Natural does not mean organic
There seems to be some confusion about the terms natural and organic. They are not interchangeable and the difference is quite important to your health and the planet. Although, all organic ingredients are natural, not all natural ingredients are organic.
Natural: An ingredient derived from natural sources such as plants, animals*, or minerals. For example, olive oil is a natural ingredient obtained from pressing olives.
Organic: An agricultural or livestock ingredient produced without using synthetic pesticides.
The difference between a natural and an organic ingredient resides on the production, harvesting and handling systems used. For example, you can find organic and conventional olive oils. Both come from a natural source: the olives. However, the conventional olives have been grown using any type of pesticide (likely synthetic ones) and the organic ones have been grown using only biodegradable and nonsynthetic pest control methods. Does this matter for the olive oil you put on your table or your skin?
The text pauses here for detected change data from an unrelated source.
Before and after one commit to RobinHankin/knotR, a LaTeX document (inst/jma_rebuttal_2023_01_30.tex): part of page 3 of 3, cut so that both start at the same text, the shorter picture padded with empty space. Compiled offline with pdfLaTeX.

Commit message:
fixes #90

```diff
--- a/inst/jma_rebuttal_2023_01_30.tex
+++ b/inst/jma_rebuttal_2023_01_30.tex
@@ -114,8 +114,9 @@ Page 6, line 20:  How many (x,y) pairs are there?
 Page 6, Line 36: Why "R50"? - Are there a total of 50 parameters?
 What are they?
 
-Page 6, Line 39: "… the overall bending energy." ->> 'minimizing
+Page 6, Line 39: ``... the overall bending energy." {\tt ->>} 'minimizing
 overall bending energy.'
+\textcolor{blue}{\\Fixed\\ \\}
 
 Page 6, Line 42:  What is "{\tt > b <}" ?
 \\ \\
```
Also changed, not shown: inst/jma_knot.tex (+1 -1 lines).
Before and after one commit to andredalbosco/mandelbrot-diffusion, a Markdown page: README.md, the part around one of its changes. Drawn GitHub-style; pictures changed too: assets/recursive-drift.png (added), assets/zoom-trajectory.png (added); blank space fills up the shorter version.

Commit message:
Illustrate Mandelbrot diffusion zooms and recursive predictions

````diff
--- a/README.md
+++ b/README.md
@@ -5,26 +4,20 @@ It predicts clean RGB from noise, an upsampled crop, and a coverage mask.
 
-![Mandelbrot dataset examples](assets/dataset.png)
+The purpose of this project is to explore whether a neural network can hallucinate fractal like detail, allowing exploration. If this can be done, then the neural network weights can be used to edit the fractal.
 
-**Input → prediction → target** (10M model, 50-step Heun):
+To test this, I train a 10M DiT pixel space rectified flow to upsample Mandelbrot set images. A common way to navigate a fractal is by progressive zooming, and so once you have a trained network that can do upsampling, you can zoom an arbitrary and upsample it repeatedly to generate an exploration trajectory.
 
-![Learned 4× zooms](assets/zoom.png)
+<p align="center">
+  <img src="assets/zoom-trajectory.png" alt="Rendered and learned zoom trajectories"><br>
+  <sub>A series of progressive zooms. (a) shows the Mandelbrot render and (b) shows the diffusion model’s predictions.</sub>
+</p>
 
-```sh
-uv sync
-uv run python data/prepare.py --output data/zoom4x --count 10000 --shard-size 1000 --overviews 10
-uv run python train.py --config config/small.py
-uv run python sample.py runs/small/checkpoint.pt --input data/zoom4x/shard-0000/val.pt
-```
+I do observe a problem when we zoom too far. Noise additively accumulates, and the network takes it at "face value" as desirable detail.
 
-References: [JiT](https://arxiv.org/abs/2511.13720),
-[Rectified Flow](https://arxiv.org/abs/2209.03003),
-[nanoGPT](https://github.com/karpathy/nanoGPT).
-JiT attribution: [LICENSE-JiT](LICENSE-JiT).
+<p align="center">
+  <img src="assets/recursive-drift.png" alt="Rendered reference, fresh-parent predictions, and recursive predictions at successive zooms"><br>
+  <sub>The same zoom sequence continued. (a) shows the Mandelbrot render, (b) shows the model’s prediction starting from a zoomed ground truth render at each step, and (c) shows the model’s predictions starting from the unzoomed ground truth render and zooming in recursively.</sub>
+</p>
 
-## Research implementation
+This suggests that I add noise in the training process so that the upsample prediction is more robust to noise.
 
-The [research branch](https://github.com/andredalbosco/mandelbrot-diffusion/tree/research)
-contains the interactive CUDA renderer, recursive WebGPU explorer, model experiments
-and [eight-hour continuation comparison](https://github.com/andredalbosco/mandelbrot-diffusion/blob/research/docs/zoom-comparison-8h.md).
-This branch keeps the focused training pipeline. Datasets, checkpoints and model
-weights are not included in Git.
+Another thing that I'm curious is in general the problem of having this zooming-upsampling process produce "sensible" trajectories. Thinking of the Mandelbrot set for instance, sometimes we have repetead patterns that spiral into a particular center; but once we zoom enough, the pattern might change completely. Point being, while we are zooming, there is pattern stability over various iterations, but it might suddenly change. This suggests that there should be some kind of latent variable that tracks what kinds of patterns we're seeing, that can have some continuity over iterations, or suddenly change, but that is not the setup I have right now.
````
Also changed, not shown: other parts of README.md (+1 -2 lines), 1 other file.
Yes!
Several assessments (Albi et al in 1985, Cabras et al. in 1993 and Elpiniki et al in 2009, to list some) find pesticides residues on different samples of conventional olive oils. Do note that we are using olive oil as an example but the difference between natural and organic extends to any ingredient or oil.
So, do you want to eat or apply to your skin pesticides? Just in case you are wondering pesticides are synthetic substances used to kill bacteria, fungus, weeds. So the answer is a clear NO! We do not want to eat or apply pesticides to our skin. This is the reason why Olea|Cocos is an organic skincare line. Although we are not a certified-organic company yet, we use certified-organic ingredients. Do note that we talk about ingredients, not products. Stay tuned to our coming post to find out why.
Choose wisely and enjoy your skincare!
* Please, do not note that when I include animals in the list of natural ingredients I am not encouraging you to use products derived from animals. Olea|Cocos is a cruelty-free company.
Albi T, Navas MA (1985) "Phosphorus insecticide determination in oils". Grasas y aceites 36:48–54 (in Spanish).
Cabras, P.; Garau, V.; Melis, M.; Pirisi, F.; Spanedda, L. (1993) " Persistence and fate of fenthion in olives and olive products ". J. Agric. Food Chem 41 (12), pp 2431–2433.
Elpiniki A.; Triantafyllos A (2009) " Pesticide residue assessment in different types of olive oil and preliminary exposure assessment of Greek consumers to the pesticide residues detected ". Food Chemistry Journal. Volume 113, Issue 1, 1 March 2009, Pages 253-261